Supporters applauded the 11 proposals, calling them "long overdue." The proposals include placing day-to-day government operations in the hands of a city administrator, abolishing city council committees and prohibiting aldermen from interfering in the city's daily operations.
"I'm in favor with all of the charter amendments," said A. L. Waldron, a city resident speaking before the council. "I feel that they're somewhat overdue, maybe 25 to 30 years overdue, perhaps."
The proposed amendments originated from a report by the Annapolis Governmental Structure and Charter Revision Commission, which presented a 20-page report in September. The nine-member commission's report led to proposals that would transfer approval of conditional use zoning designations from the council to the city Board of Appeals and turn over the council's authority to approve subdivisions to the Planning Commission.

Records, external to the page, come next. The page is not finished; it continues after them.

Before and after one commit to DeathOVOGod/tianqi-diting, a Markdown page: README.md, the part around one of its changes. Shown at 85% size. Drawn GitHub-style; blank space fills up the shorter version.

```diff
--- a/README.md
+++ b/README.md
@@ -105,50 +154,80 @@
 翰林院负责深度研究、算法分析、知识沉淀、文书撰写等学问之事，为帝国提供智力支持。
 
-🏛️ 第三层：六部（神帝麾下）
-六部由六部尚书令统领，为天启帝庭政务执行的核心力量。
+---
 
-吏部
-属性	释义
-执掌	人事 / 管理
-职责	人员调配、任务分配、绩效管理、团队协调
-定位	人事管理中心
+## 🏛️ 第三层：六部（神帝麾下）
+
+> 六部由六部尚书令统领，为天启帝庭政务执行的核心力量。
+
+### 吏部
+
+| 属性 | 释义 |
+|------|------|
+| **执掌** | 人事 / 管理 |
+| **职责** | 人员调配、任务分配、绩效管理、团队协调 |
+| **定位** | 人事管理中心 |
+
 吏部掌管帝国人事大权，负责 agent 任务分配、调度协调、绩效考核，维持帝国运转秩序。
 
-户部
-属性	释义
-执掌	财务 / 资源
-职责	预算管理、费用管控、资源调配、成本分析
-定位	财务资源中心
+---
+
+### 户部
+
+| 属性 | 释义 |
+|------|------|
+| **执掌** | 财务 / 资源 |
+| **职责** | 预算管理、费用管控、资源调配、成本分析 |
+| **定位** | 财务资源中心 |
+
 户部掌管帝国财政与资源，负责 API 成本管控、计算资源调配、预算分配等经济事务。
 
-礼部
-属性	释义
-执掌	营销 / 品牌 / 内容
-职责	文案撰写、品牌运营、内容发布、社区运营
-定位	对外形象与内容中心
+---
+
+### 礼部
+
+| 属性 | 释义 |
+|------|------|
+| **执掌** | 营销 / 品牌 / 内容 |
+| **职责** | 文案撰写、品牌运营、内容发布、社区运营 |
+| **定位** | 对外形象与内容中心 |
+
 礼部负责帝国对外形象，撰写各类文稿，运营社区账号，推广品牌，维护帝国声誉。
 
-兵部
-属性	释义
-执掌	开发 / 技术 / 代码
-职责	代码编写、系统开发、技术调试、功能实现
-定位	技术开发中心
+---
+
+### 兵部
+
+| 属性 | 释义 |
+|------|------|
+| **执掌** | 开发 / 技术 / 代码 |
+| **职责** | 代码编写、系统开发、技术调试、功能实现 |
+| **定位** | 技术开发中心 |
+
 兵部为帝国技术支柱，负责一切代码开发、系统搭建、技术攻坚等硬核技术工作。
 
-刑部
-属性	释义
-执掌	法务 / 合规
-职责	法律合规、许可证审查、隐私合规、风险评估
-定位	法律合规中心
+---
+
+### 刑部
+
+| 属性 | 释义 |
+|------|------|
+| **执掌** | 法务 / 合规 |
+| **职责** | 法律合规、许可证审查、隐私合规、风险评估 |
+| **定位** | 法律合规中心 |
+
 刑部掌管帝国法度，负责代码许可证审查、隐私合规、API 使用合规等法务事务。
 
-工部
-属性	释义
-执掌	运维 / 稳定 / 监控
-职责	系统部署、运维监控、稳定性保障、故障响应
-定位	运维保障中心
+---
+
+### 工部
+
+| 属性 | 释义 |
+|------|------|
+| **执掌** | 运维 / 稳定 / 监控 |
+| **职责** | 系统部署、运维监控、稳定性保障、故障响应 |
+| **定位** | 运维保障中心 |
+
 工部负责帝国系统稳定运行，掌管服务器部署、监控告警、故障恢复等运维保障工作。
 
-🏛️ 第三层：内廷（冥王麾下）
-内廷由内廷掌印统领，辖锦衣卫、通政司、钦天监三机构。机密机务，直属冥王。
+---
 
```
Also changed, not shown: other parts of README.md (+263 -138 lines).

Under these amendments, former mayor Richard Hillman, who now serves as chairman of the Planning Commission, said the city "would avoid duplication of hearings" held both by the commission and council for approval of conditional uses.
Other recommendations from the government restructuring commission included:
Defining the roles of city administrator and mayor. The mayor would have the power to hire and fire the administrator.
Prohibiting aldermen from interfering in the administration of the city. Violators would face discipline from the entire council.
Eliminating the two-term limit for mayor.
Abolishing city council committees, requiring instead that all business be conducted by the whole council.
Providing for nonpartisan elections of mayor and aldermen.
Giving city voters the right to recall elected city officials.
Urging the council to approve the amendments, some people also provided suggestions to improve the proposals, such as making the position of mayor less than full-time and clarifying the city administrator's qualifications.
Chris Keleher was one of the few who voiced any objections to the proposals.
"There are department heads who are are not performing up to standards who are still around," said Keleher, a resident and columnist for the Publick Enterprise, a local publication. "Nothing's going to change. It seems to me the city administrator is just another political appointee appointed by the mayor."
The amendments were originally scheduled for a vote by the council Dec. 9, but Mayor Alfred A. Hopkins announced last night that the vote would take place Jan. 13.
Pub Date: 12/03/96